* [DIRECTIONS FOR THIS TASK] Show every line below where "class" appears.

* [INPUT RECORDS]
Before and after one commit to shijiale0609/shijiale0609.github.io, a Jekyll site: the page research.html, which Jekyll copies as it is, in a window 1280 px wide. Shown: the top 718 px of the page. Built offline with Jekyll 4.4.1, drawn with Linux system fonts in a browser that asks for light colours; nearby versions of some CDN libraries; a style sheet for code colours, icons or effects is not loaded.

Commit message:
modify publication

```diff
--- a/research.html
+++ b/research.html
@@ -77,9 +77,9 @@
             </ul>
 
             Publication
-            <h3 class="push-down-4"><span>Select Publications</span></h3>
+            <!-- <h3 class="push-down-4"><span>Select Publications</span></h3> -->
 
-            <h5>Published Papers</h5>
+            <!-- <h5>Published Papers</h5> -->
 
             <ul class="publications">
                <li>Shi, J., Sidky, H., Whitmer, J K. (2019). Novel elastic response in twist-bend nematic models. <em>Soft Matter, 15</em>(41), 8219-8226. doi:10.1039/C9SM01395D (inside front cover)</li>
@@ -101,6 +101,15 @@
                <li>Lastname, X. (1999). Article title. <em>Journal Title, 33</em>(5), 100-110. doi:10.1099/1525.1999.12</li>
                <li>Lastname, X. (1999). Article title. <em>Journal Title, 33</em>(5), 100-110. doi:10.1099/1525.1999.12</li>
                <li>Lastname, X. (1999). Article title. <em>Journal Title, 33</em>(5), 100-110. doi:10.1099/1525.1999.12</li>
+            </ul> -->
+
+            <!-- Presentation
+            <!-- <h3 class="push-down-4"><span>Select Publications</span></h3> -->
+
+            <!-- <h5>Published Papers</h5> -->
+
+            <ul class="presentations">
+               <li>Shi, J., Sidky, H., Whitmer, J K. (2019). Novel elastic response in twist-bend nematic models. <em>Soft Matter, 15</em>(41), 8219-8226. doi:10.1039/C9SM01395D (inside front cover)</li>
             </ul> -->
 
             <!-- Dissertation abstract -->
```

* [SOLVED EXERCISE]
-            <h3 class="push-down-4"><span>Select Publications</span></h3>
+            <!-- <h3 class="push-down-4"><span>Select Publications</span></h3> -->
             <ul class="publications">
+            <!-- <h3 class="push-down-4"><span>Select Publications</span></h3> -->
+            <ul class="presentations">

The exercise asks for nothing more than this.